**What to do**
Each line of the entries that mentions the string "type" needs to be reported.

□ □ □ □ □ □ □

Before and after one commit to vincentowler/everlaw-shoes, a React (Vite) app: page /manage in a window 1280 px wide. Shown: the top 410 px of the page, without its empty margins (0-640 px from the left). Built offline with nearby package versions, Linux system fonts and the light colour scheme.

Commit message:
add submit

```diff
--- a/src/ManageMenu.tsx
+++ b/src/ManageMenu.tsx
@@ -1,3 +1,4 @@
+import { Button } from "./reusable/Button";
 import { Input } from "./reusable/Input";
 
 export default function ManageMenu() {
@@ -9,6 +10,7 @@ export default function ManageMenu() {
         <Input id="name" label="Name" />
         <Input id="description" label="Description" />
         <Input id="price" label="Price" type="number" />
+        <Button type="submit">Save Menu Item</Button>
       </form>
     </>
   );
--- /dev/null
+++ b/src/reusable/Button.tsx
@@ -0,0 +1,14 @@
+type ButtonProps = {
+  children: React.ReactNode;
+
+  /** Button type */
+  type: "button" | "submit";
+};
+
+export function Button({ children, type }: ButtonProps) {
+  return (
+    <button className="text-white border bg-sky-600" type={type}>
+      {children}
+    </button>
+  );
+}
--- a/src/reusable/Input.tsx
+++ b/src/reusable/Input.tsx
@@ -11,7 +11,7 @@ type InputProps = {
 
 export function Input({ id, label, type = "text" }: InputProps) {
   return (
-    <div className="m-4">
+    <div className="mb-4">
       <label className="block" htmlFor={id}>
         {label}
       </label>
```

□ □ □ □ □ □ □

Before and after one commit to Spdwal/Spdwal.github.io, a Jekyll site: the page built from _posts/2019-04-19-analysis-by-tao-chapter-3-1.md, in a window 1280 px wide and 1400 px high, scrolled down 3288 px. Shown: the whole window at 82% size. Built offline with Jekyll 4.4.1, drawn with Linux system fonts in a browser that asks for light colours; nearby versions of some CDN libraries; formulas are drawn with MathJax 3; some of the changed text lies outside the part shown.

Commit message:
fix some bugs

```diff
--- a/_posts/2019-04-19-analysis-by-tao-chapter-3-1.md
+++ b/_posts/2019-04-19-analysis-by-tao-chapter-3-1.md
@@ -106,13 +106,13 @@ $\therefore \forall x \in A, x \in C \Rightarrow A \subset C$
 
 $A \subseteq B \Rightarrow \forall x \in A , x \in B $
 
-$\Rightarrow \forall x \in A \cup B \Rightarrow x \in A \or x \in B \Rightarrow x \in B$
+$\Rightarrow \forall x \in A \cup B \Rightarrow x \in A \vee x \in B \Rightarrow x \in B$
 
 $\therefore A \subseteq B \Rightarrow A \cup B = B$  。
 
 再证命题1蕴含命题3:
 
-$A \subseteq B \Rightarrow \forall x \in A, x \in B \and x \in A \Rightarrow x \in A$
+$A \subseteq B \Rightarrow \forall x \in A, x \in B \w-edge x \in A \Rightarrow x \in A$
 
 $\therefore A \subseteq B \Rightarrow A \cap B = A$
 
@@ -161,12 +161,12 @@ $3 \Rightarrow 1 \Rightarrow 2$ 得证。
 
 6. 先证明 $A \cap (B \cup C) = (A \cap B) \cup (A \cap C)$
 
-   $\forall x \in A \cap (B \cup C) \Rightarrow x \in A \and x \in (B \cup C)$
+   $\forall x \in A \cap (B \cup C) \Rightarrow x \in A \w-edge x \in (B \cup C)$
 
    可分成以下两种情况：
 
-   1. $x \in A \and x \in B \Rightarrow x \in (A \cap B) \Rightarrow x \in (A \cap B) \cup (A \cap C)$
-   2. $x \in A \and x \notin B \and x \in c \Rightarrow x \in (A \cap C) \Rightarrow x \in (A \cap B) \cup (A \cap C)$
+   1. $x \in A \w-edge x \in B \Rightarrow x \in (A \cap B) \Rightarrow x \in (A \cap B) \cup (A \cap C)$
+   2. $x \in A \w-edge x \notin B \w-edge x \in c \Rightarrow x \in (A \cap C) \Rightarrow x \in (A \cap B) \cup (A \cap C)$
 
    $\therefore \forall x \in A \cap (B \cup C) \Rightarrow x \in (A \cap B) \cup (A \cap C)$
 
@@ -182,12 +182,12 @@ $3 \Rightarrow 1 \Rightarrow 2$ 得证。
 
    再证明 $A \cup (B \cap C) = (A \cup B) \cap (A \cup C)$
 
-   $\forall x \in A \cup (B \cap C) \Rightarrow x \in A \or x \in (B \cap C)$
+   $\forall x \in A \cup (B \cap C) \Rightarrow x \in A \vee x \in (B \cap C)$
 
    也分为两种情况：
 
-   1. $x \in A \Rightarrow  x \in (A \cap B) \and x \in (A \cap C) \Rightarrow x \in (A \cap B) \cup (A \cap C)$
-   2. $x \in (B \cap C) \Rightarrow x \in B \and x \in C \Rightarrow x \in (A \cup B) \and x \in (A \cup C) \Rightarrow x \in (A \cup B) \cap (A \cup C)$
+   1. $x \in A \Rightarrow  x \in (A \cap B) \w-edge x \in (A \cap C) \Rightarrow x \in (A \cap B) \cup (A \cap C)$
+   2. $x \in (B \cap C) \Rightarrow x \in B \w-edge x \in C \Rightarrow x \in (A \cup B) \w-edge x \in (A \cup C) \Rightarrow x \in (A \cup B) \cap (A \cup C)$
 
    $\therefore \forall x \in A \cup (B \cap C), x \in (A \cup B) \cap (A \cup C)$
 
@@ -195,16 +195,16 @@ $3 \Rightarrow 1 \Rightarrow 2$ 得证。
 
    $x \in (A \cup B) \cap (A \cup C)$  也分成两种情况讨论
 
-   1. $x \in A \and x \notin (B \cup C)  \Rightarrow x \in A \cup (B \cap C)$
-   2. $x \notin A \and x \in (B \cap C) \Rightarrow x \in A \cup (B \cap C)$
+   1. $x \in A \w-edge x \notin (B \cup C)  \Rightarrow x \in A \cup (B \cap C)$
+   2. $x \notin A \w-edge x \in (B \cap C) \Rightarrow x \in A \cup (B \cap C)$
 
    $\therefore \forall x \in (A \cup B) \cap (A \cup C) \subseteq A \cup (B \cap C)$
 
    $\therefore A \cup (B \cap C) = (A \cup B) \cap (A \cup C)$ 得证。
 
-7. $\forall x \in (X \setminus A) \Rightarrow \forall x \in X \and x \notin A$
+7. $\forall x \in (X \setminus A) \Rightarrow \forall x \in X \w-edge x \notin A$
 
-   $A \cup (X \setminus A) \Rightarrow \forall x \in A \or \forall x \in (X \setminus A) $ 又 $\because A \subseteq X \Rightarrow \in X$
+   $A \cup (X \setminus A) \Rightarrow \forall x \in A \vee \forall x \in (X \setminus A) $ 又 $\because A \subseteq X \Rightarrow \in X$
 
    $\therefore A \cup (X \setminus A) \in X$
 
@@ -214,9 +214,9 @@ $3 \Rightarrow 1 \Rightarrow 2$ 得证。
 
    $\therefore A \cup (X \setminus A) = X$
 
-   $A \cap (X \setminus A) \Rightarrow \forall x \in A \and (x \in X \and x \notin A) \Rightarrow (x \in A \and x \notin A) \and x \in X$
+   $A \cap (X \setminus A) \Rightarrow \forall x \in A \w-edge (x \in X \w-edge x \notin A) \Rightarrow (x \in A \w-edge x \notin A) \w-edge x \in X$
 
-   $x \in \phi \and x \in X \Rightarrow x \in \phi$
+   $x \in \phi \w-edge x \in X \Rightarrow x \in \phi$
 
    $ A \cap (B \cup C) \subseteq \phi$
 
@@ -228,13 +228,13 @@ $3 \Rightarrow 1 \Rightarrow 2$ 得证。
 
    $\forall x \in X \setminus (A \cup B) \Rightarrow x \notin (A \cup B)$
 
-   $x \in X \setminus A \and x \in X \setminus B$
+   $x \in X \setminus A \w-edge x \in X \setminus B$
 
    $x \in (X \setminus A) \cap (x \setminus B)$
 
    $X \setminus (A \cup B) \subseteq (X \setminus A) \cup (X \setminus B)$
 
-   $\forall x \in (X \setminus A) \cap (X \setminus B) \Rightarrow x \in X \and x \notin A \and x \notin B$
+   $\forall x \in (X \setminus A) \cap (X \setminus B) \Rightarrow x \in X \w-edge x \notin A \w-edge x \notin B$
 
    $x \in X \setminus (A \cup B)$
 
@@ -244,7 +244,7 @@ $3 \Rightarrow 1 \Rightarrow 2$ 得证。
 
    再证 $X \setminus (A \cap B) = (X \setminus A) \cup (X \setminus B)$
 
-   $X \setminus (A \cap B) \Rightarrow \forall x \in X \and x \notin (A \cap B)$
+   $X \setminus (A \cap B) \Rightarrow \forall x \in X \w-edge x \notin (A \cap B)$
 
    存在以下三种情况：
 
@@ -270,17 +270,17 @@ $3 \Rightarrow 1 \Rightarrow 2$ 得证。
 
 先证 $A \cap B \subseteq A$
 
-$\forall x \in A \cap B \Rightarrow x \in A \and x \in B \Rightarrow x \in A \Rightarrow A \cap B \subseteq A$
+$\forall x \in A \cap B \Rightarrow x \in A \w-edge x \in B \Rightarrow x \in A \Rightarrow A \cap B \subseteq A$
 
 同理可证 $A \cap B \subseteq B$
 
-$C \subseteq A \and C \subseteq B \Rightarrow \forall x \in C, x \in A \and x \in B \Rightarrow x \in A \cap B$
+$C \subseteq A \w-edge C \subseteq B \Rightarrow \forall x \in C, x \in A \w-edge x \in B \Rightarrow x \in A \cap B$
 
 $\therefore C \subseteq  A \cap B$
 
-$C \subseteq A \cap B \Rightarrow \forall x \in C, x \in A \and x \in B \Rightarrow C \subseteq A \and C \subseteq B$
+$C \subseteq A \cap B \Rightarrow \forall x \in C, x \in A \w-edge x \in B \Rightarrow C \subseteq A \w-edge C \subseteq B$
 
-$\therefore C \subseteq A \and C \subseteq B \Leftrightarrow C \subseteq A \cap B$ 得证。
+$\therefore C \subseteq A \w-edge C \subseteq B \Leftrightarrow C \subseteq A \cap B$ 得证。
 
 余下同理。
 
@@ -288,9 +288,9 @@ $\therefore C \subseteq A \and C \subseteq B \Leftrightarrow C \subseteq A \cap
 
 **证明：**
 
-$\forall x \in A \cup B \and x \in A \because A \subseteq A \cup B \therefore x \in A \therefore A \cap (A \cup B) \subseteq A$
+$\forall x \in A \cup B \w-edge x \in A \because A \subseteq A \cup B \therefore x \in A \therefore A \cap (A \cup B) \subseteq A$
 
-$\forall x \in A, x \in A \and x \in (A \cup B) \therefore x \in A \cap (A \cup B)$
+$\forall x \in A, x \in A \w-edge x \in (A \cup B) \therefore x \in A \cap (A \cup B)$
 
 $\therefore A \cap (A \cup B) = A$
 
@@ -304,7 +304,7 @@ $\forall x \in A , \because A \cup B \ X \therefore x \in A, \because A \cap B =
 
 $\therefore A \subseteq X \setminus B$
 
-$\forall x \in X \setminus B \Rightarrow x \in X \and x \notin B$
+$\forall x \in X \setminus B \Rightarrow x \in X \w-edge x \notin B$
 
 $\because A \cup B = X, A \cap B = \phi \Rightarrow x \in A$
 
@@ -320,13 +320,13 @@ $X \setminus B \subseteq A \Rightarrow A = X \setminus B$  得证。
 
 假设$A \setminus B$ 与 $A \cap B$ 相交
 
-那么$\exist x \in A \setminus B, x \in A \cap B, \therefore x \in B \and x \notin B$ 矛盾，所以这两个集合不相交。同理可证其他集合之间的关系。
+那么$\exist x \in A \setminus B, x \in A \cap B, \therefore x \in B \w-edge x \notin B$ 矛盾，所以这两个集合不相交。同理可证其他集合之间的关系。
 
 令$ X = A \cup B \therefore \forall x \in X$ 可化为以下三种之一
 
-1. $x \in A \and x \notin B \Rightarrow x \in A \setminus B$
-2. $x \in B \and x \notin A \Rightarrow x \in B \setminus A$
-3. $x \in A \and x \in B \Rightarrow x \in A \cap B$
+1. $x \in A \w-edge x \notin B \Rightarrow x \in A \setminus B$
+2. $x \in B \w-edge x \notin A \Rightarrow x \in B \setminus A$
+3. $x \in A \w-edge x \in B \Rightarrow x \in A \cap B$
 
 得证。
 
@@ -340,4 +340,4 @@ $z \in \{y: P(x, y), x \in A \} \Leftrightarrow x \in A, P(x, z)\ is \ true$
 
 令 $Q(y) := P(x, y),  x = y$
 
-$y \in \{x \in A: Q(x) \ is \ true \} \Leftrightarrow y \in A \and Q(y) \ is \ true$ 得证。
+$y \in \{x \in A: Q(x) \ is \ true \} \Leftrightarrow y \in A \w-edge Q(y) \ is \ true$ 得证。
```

□ □ □ □ □ □ □

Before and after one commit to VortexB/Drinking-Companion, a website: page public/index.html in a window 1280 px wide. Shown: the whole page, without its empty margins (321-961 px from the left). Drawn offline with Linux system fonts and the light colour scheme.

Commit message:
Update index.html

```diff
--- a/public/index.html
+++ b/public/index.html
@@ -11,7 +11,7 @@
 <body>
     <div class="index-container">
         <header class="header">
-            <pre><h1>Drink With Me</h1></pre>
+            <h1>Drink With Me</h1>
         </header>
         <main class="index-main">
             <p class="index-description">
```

□ □ □ □ □ □ □

**Result of the exercise**
         <Input id="price" label="Price" type="number" />
+        <Button type="submit">Save Menu Item</Button>
+type ButtonProps = {
+  /** Button type */
+  type: "button" | "submit";
+export function Button({ children, type }: ButtonProps) {
+    <button className="text-white border bg-sky-600" type={type}>
@@ -11,7 +11,7 @@ type InputProps = {
 export function Input({ id, label, type = "text" }: InputProps) {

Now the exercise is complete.